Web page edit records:
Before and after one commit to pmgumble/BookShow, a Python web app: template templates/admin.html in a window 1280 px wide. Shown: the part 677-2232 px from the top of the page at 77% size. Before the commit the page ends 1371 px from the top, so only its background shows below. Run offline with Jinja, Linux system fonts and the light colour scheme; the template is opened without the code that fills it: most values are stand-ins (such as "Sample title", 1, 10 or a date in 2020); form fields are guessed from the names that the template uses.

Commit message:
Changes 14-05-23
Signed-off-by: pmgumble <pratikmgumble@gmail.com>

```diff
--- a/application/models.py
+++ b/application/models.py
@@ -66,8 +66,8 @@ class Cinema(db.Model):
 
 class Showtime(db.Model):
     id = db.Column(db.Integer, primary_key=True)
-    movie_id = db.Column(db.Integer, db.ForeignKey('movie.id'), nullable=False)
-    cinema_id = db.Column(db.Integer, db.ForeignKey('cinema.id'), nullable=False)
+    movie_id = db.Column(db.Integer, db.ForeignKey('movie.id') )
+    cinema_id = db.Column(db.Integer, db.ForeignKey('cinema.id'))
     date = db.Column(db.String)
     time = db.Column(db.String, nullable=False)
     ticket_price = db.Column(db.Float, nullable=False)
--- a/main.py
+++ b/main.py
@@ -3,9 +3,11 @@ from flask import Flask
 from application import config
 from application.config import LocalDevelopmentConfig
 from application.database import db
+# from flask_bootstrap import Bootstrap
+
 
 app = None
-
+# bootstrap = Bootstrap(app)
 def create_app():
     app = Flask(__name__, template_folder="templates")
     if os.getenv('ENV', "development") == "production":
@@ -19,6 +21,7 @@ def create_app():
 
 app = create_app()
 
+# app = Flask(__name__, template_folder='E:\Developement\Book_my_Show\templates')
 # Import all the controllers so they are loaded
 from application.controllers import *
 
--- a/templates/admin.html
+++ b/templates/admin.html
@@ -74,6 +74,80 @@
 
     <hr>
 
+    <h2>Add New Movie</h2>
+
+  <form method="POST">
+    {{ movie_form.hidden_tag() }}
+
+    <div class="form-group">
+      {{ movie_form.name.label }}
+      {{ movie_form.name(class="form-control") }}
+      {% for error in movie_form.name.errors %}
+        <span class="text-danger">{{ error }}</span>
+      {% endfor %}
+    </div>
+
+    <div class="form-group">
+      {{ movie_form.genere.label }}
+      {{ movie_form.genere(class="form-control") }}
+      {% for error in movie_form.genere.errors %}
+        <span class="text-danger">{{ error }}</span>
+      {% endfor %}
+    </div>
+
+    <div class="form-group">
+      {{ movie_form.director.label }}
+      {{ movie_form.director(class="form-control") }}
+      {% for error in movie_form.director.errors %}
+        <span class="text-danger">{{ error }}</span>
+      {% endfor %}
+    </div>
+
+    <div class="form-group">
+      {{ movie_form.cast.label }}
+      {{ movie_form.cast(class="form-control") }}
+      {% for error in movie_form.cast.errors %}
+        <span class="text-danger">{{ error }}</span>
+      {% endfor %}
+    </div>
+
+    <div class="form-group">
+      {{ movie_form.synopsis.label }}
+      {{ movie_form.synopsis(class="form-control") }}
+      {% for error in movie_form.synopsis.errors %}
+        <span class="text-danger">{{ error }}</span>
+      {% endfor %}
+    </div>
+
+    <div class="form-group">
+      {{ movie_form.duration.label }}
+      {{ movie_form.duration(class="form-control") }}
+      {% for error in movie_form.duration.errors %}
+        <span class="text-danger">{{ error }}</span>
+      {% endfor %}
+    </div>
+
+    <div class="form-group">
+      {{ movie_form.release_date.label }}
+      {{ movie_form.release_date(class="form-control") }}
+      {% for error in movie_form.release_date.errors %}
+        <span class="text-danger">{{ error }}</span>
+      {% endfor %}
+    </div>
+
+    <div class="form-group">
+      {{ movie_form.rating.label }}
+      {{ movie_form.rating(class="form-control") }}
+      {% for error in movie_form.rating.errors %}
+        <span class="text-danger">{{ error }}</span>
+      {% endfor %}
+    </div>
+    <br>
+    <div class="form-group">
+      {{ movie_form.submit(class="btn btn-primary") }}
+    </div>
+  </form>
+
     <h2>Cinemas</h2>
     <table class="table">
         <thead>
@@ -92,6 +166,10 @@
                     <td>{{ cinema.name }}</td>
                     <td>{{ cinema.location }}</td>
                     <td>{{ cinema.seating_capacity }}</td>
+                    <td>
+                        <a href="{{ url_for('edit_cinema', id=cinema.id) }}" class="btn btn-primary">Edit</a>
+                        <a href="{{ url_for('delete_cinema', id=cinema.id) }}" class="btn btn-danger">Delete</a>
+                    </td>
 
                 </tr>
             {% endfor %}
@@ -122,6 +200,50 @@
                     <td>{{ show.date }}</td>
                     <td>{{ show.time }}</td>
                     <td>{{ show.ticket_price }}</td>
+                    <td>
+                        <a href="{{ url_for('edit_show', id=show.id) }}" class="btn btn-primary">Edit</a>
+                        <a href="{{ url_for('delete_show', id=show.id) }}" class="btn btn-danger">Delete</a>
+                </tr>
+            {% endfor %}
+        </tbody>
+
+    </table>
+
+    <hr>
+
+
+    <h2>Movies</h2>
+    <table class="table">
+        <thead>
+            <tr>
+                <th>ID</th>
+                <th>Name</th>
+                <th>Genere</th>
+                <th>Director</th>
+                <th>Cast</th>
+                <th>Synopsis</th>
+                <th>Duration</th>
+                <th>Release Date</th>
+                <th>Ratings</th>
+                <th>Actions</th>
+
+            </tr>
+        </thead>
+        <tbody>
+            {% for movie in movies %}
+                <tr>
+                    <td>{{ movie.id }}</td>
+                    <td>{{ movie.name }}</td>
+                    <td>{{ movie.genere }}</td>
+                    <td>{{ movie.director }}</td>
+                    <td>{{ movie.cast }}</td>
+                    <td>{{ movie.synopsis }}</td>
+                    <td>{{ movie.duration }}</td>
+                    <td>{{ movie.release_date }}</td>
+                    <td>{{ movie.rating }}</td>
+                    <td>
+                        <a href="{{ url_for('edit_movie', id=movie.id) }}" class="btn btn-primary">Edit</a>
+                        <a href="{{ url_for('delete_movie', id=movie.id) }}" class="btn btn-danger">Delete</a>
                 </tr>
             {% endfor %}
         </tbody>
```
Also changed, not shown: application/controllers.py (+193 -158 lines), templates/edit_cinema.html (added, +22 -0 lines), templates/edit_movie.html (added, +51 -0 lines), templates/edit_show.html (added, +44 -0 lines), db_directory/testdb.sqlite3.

■ **YOUR ASSIGNMENT**: Gather up every line in the data above that contains the word "from", copying each one.

■ **RESULT BELOW**:
Before and after one commit to pmgumble/BookShow, a Python web app: template templates/admin.html in a window 1280 px wide. Shown: the part 677-2232 px from the top of the page at 77% size. Before the commit the page ends 1371 px from the top, so only its background shows below. Run offline with Jinja, Linux system fonts and the light colour scheme; the template is opened without the code that fills it: most values are stand-ins (such as "Sample title", 1, 10 or a date in 2020); form fields are guessed from the names that the template uses.
@@ -3,9 +3,11 @@ from flask import Flask
 from application import config
 from application.config import LocalDevelopmentConfig
 from application.database import db
+# from flask_bootstrap import Bootstrap
 from application.controllers import *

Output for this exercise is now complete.